Advertisement

 

 

Public-on-private dual practice among physicians in public hospitals of Tigray National Regional State, North Ethiopia: perspectives of physicians, patients and managers.

Public-on-private dual practice among physicians in public hospitals of Tigray National Regional State, North Ethiopia: perspectives of physicians, patients and managers.
Author Information (click to view)

Abera GG, Alemayehu YK, Henry J,


Abera GG, Alemayehu YK, Henry J, (click to view)

Abera GG, Alemayehu YK, Henry J,

Advertisement
Share on FacebookTweet about this on TwitterShare on LinkedIn

BMC health services research 2017 11 1017(1) 713 doi 10.1186/s12913-017-2701-6
Abstract
BACKGROUND
Physicians who work in the private sector while also holding a salaried job in a public hospital, known as "dual practice," is one of the main retention strategies adopted by the government of Ethiopia. Dual practice was legally endorsed in Tigray National Regional State, Ethiopia in 2010. Therefore, the aim of this study was to explore the extent of dual practice, reasons why physicians engage in it, and its effects on public hospital services in this state in northern Ethiopia.

METHODS
A cross-sectional study using mixed methods was conducted from February to March 2011 in six geographically representative public hospitals of Tigray National Regional State. A semi-structured, self-administered questionnaire was distributed to all physicians working in the study hospitals, and an interviewer-administered, structured questionnaire was used to collect data from admitted patients. Focus group discussions were conducted with hospital governing boards. Quantitative and qualitative data were used in the analysis.

RESULTS
Data were collected from 31 physicians and 449 patients in the six study hospitals.

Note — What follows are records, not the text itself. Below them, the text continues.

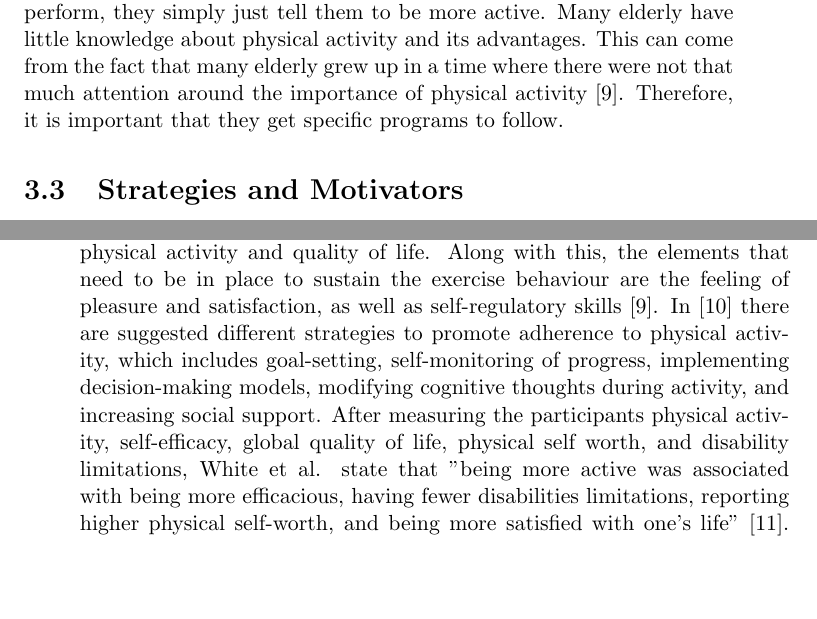
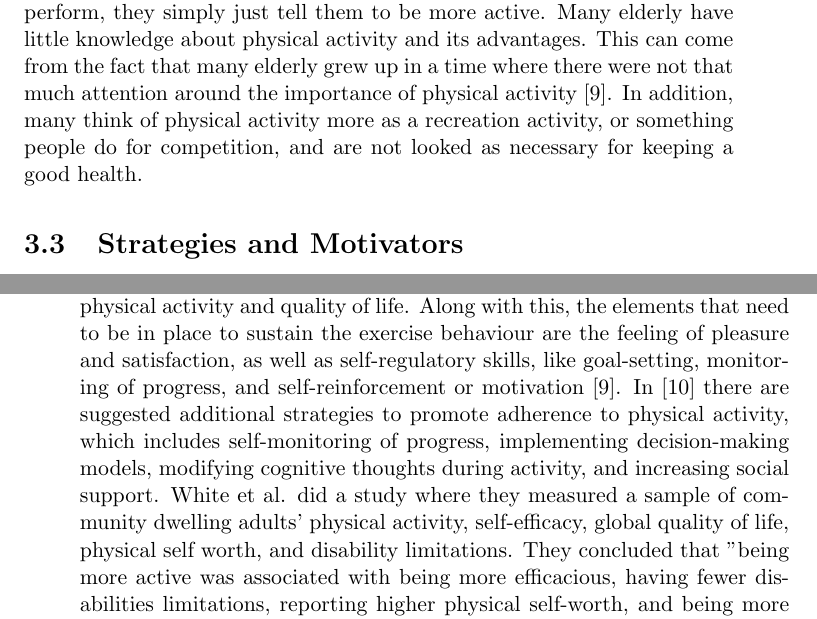
Before and after one commit to mathilwa/Master2013, a LaTeX thesis (report.tex, which reads elderlyandexercise.tex): two parts of pages 35 and 36 of 267, joined at a grey line, cut so that both start at the same text, the shorter picture padded with empty space. Compiled offline with pdfLaTeX.

Commit message:
noen smp endigner

```diff
--- a/elderlyandexercise.tex
+++ b/elderlyandexercise.tex
@@ -28,13 +28,13 @@ One common barrier is that elderly think their health is not good enough to star
 
 The importance of having available and convenient resources is significant, as it is shown that people living far away from for example training centres, parks and walking paths are less active than people living near these facilities \cite{schutzer}. With this comes also time constraints. It is shown that many elderly look at physical activity as time consuming, thinking about the time doing the activity, as well as the time getting to the exercise site \cite{schutzer} \cite{chao}. It can be challenging to get people to perform unstructured, free-living, exercise programs, compared to structured programs. This is because people themselves have to decide when, where, and what to do. This is pretty much based on self-motivation \cite{chao}.
 
-Physicians play an important role when it comes to advising elderly to exercise, because most people have respect for and trust their physicians. This was also discussed in \cite{project}, where we found physiotherapists to be an appropriate and reliable mediator for the exercise game. However, in \cite{schutzer} and \cite{chao} it is discussed that physicians do not always give sufficient exercise advice. Instead of giving a specific exercise program for the patient to perform, they simply just tell them to be more active. Many elderly have little knowledge about physical activity and its advantages. This can come from the fact that many elderly grew up in a time where there were not that much attention around the importance of physical activity \cite{schutzer}. Therefore, it is important that they get specific programs to follow.
+Physicians play an important role when it comes to advising elderly to exercise, because most people have respect for and trust their physicians. This was also discussed in \cite{project}, where we found physiotherapists to be an appropriate and reliable mediator for the exercise game. However, in \cite{schutzer} and \cite{chao} it is discussed that physicians do not always give sufficient exercise advice. Instead of giving a specific exercise program for the patient to perform, they simply just tell them to be more active. Many elderly have little knowledge about physical activity and its advantages. This can come from the fact that many elderly grew up in a time where there were not that much attention around the importance of physical activity \cite{schutzer}. In addition, many think of physical activity more as a recreation activity, or something people do for competition, and are not looked as necessary for keeping a good health.
 
 \section{Strategies and Motivators}
 \label{sec:motivators}
 Understanding the barriers and challenges, can help to understand what factors motivate people to exercise. Having more time, more information, and living closer to exercise offerings, are basic goals that can help motivating.  A structured program offered at a set time, will probably be a good solution for this user group, as a common problem is to find time, as well as decide what kind of exercise to do \cite{chao}. What physicians are telling their patients is important. It is important to remember the common limitation of memory capacity among elderly. Therefore, information should be given in a precise and accurate way \cite{chao}.
 
-The importance of self-efficacy is discussed in \cite{schutzer}, \cite{chao} and \cite{white}. Self-efficacy is defined as \emph{"an individuals belief in their ability to successfully perform a specific behaviour"} \cite{schutzer}, and seems to be an important determinant of exercise behaviour. It is more likely for a person with strong self-efficacy expectations and outcomes to adopt to a specific behaviour. In \cite{white} they evaluate self-efficacy to play an important role in the relationship between physical activity and quality of life. Along with this, the elements that need to be in place to sustain  the exercise behaviour are the feeling of pleasure and satisfaction, as well as self-regulatory skills \cite{schutzer}. In \cite{chao} there are suggested different strategies to promote adherence to physical activity, which includes goal-setting, self-monitoring of progress, implementing decision-making models, modifying cognitive thoughts during activity, and increasing social support.  After measuring the participants physical activity, self-efficacy, global quality of life, physical self worth, and disability limitations, White et al. state that "being more active was associated with being more efficacious, having fewer disabilities limitations, reporting higher physical self-worth, and being more satisfied with one's life" \cite{white}. In addition, \cite{white} stated that self-esteem is an important component of the physical activity and quality of life relationship.
+The importance of self-efficacy is discussed in \cite{schutzer} and \cite{white}. Self-efficacy is defined as \emph{"an individuals belief in their ability to successfully perform a specific behaviour"} \cite{schutzer}, and seems to be an important determinant of exercise behaviour. It is more likely for a person with strong self-efficacy expectations and outcomes to adopt to a specific behaviour. In \cite{white} they evaluate self-efficacy to play an important role in the relationship between physical activity and quality of life. Along with this, the elements that need to be in place to sustain  the exercise behaviour are the feeling of pleasure and satisfaction, as well as self-regulatory skills, like goal-setting, monitoring of progress, and self-reinforcement or motivation  \cite{schutzer}. In \cite{chao} there are suggested additional strategies to promote adherence to physical activity, which includes self-monitoring of progress, implementing decision-making models, modifying cognitive thoughts during activity, and increasing social support. White et al. did a study where they measured a sample of community dwelling adults' physical activity, self-efficacy, global quality of life, physical self worth, and disability limitations. They concluded that "being more active was associated with being more efficacious, having fewer disabilities limitations, reporting higher physical self-worth, and being more satisfied with one's life" \cite{white}. In addition, \cite{white} stated that self-esteem is an important component of the physical activity and quality of life relationship.
 
 Chao et al. \cite{chao} discuss some additional strategies for motivation.  One must understand different peoples' needs and expectations, and take into account race, gender, ethnicity etc.  To meet these expectations, contact with the relevant people is important. \cite{chao} suggests this to be done with for example interviews and focus groups.  Self-regulatory skills, including goal setting, self-monitoring of progress, and environmental management, are important to keep peoples' exercise behaviour \cite{chao}. Clear goals should be set to let the participant understand that the activity has a purpose and is going through an end, and that skills will be developed through practice. To easily monitor the exercise, goals should be separated into small and more manageable parts. Environmental factors, like convenience of activity facilities, can enhance adherence to physical activity. Exercising should be looked at as an ongoing process, and it is important to remember that people's behaviour towards exercising can change with age. Therefore, prevention of relapse should be included in the planning process, to maintain the physical activity routine \cite{chao}.
 
```
Also changed, not shown: discussion.tex (+2 -0 lines), elderlyandexercise.tex (2 more changed lines).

Six focus group discussions were conducted. Twenty-eight (90.3%) of the physicians were engaged in dual practice to some extent: 16 (51.6%) owned private clinics outside the public hospital, 5 (16.1%) worked part-time in outside private clinics, and 7 (22.6%) worked in the private wing of public hospitals. Income supplementation was the primary reason for engaging in dual practice, as reported by 100% of the physicians. The positive effects of dual practice from both managers’ and physicians’ perspectives were physician retention in the public sector. Ninety-one patients (20.3%) had been referred from a private clinic immediately prior to their current admission-a circular diversion pattern. Eighteen (19.8%) of the diverted patients reported that health workers in the public hospitals diverted them.

CONCLUSIONS
Circular diversion pattern of referral system is the key negative consequence of dual practice. Physicians and hospital managers agreed that health worker retention was the main positive consequence of dual practice upon the public sector, and banning dual practice would result in a major loss of senior physicians. The motive behind the circular diversion pattern described by patients should be studied further.

Submit a Comment

Your email address will not be published. Required fields are marked *

16 − four =

[ HIDE/SHOW ]